→ Your goal:
Copy out each entry below verbatim, skipping the images.
*** Opening of The data ***
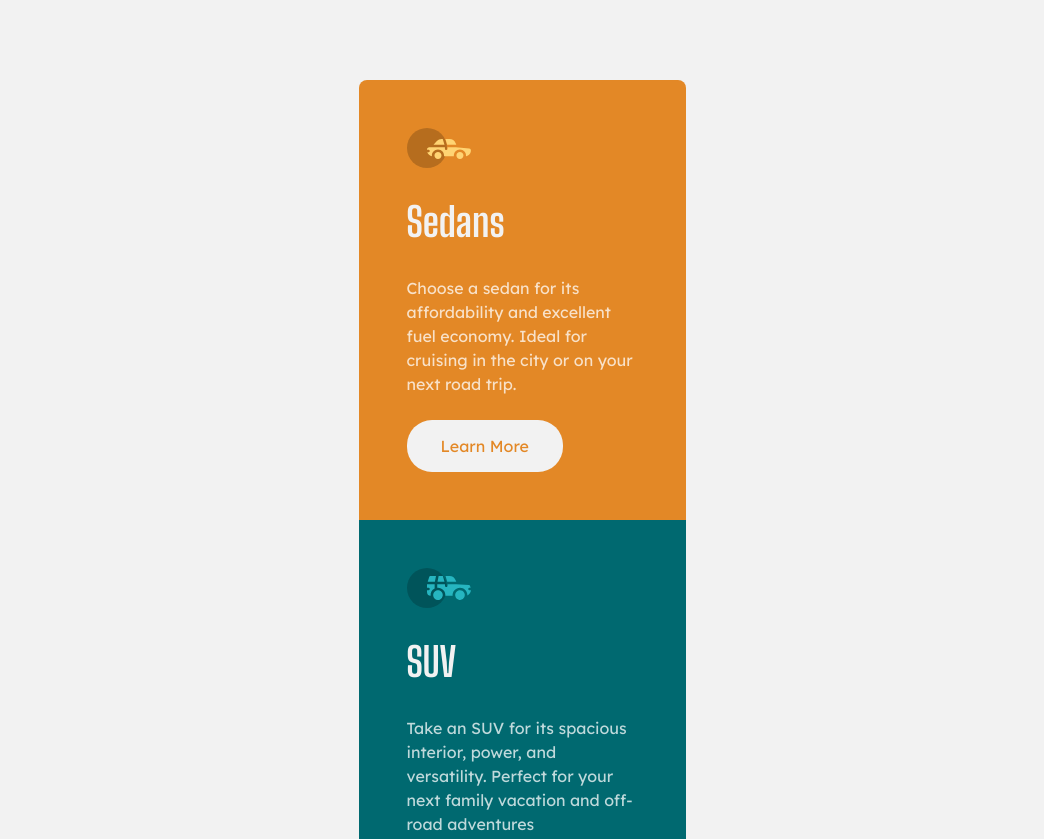
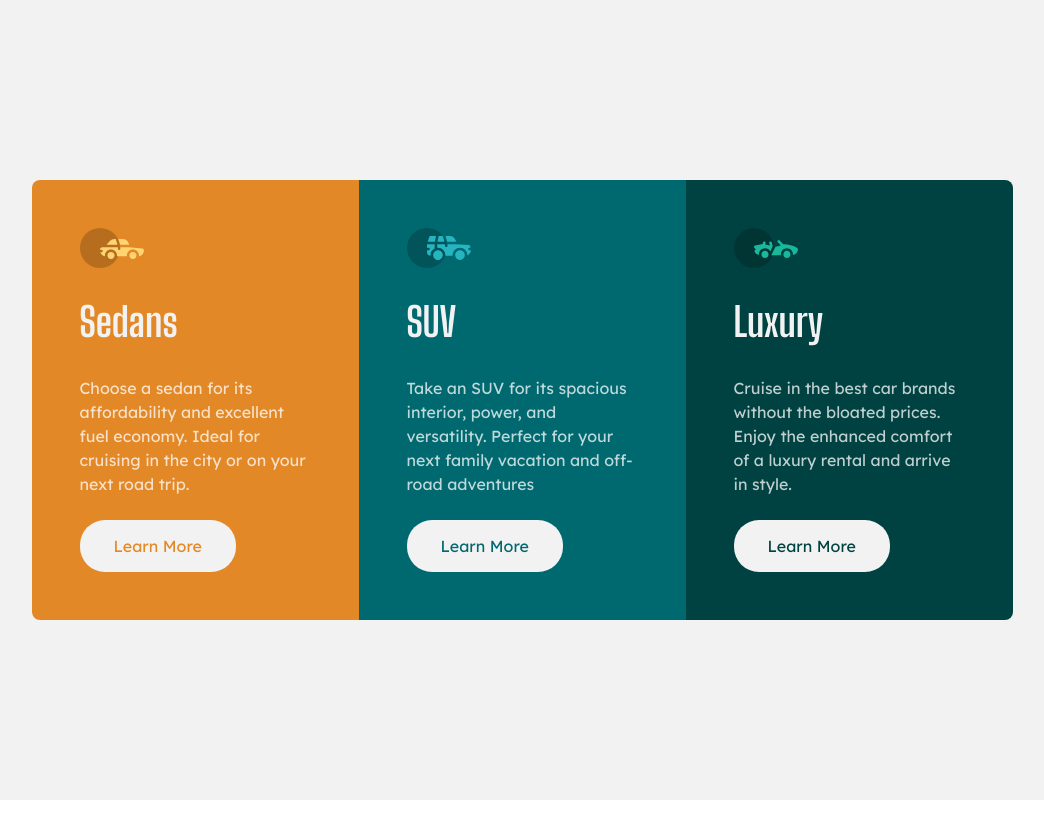
Before and after one commit to jordanallybrown/frontendmentor, a plain HTML site: page 3-column-preview-card-component-main/index.html in a window 1536 px wide. Shown: the top 839 px of the page, without its empty margins (246-1290 px from the left). After the commit the page ends 800 px from the top, so only its background shows below. Drawn offline with Linux system fonts and the light colour scheme.

Commit message:
add responsive styling

```diff
--- a/3-column-preview-card-component-main/index.html
+++ b/3-column-preview-card-component-main/index.html
@@ -23,17 +23,16 @@
     <title>Frontend Mentor | 3-column preview card component</title>
   </head>
   <body>
-    <div class="container">
-      <main>
+    <main class="container">
       <h1 class="sr-only">3-column preview card component</h1>
-        <article class="card bg-orange border-top-rounded">
+      <article class="card bg-orange">
         <div class="card__icon">
           <img src="./images/icon-sedans.svg" alt="Sedan icon" />
         </div>
         <h2 class="card__title">Sedans</h2>
         <p class="card__description">
-            Choose a sedan for its affordability and excellent fuel economy.
-            Ideal for cruising in the city or on your next road trip.
+          Choose a sedan for its affordability and excellent fuel economy. Ideal
+          for cruising in the city or on your next road trip.
         </p>
         <button class="card__cta text-orange">Learn More</button>
       </article>
@@ -43,12 +42,12 @@
         </div>
         <h2 class="card__title">SUV</h2>
         <p class="card__description">
-            Take an SUV for its spacious interior, power, and versatility.
-            Perfect for your next family vacation and off-road adventures
+          Take an SUV for its spacious interior, power, and versatility. Perfect
+          for your next family vacation and off-road adventures
         </p>
         <button class="card__cta text-cyan">Learn More</button>
       </article>
-        <article class="card bg-dark-cyan border-bottom-rounded">
+      <article class="card bg-dark-cyan">
         <div class="card__icon">
           <img src="./images/icon-luxury.svg" alt="Luxury icon" />
         </div>
@@ -60,6 +59,5 @@
         <button class="card__cta text-dark-cyan">Learn More</button>
       </article>
     </main>
-    </div>
   </body>
 </html>
--- a/3-column-preview-card-component-main/styles/style.css
+++ b/3-column-preview-card-component-main/styles/style.css
@@ -15,11 +15,12 @@
   font-family: var(--ff-body);
   font-size: var(--fs-md);
   background-color: var(--light-gray);
+  color: var(--transparent-white);
+  padding: 5rem 1.5rem;
   display: flex;
+  flex-direction: column;
   justify-content: center;
   align-items: center;
-  color: var(--transparent-white);
-  padding: 5rem 1.5rem;
 }
 
 .card {
@@ -30,6 +31,13 @@
   max-width: 327px;
   gap: 1.5rem;
   padding: 3rem;
+}
+
+.card:first-of-type {
+  border-radius: 8px 8px 0px 0px;
+}
+.card:last-of-type {
+  border-radius: 0px 0px 8px 8px;
 }
 
 .card__title {
@@ -73,9 +81,15 @@
 .bg-dark-cyan {
   background-color: var(--dark-cyan);
 }
-.border-top-rounded {
-  border-radius: 8px 8px 0px 0px;
+
+@media only screen and (min-width: 1440px) {
+  .container {
+    flex-direction: row;
+  }
+  .card:first-of-type {
+    border-radius: 8px 0px 0px 8px;
+  }
+  .card:last-of-type {
+    border-radius: 0px 8px 8px 0px;
+  }
 }
-.border-bottom-rounded {
-  border-radius: 0px 0px 8px 8px;
-}
```
Lines whose indentation alone changed are shown as unchanged.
*** Close of The data ***
→ Written answer:
Before and after one commit to jordanallybrown/frontendmentor, a plain HTML site: page 3-column-preview-card-component-main/index.html in a window 1536 px wide. Shown: the top 839 px of the page, without its empty margins (246-1290 px from the left). After the commit the page ends 800 px from the top, so only its background shows below. Drawn offline with Linux system fonts and the light colour scheme.

Commit message:
add responsive styling

```diff
--- a/3-column-preview-card-component-main/index.html
+++ b/3-column-preview-card-component-main/index.html
@@ -23,17 +23,16 @@
     <title>Frontend Mentor | 3-column preview card component</title>
   </head>
   <body>
-    <div class="container">
-      <main>
+    <main class="container">
       <h1 class="sr-only">3-column preview card component</h1>
-        <article class="card bg-orange border-top-rounded">
+      <article class="card bg-orange">
         <div class="card__icon">
           <img src="./images/icon-sedans.svg" alt="Sedan icon" />
         </div>
         <h2 class="card__title">Sedans</h2>
         <p class="card__description">
-            Choose a sedan for its affordability and excellent fuel economy.
-            Ideal for cruising in the city or on your next road trip.
+          Choose a sedan for its affordability and excellent fuel economy. Ideal
+          for cruising in the city or on your next road trip.
         </p>
         <button class="card__cta text-orange">Learn More</button>
       </article>
@@ -43,12 +42,12 @@
         </div>
         <h2 class="card__title">SUV</h2>
         <p class="card__description">
-            Take an SUV for its spacious interior, power, and versatility.
-            Perfect for your next family vacation and off-road adventures
+          Take an SUV for its spacious interior, power, and versatility. Perfect
+          for your next family vacation and off-road adventures
         </p>
         <button class="card__cta text-cyan">Learn More</button>
       </article>
-        <article class="card bg-dark-cyan border-bottom-rounded">
+      <article class="card bg-dark-cyan">
         <div class="card__icon">
           <img src="./images/icon-luxury.svg" alt="Luxury icon" />
         </div>
@@ -60,6 +59,5 @@
         <button class="card__cta text-dark-cyan">Learn More</button>
       </article>
     </main>
-    </div>
   </body>
 </html>
--- a/3-column-preview-card-component-main/styles/style.css
+++ b/3-column-preview-card-component-main/styles/style.css
@@ -15,11 +15,12 @@
   font-family: var(--ff-body);
   font-size: var(--fs-md);
   background-color: var(--light-gray);
+  color: var(--transparent-white);
+  padding: 5rem 1.5rem;
   display: flex;
+  flex-direction: column;
   justify-content: center;
   align-items: center;
-  color: var(--transparent-white);
-  padding: 5rem 1.5rem;
 }
 
 .card {
@@ -30,6 +31,13 @@
   max-width: 327px;
   gap: 1.5rem;
   padding: 3rem;
+}
+
+.card:first-of-type {
+  border-radius: 8px 8px 0px 0px;
+}
+.card:last-of-type {
+  border-radius: 0px 0px 8px 8px;
 }
 
 .card__title {
@@ -73,9 +81,15 @@
 .bg-dark-cyan {
   background-color: var(--dark-cyan);
 }
-.border-top-rounded {
-  border-radius: 8px 8px 0px 0px;
+
+@media only screen and (min-width: 1440px) {
+  .container {
+    flex-direction: row;
+  }
+  .card:first-of-type {
+    border-radius: 8px 0px 0px 8px;
+  }
+  .card:last-of-type {
+    border-radius: 0px 8px 8px 0px;
+  }
 }
-.border-bottom-rounded {
-  border-radius: 0px 0px 8px 8px;
-}
```
Lines whose indentation alone changed are shown as unchanged.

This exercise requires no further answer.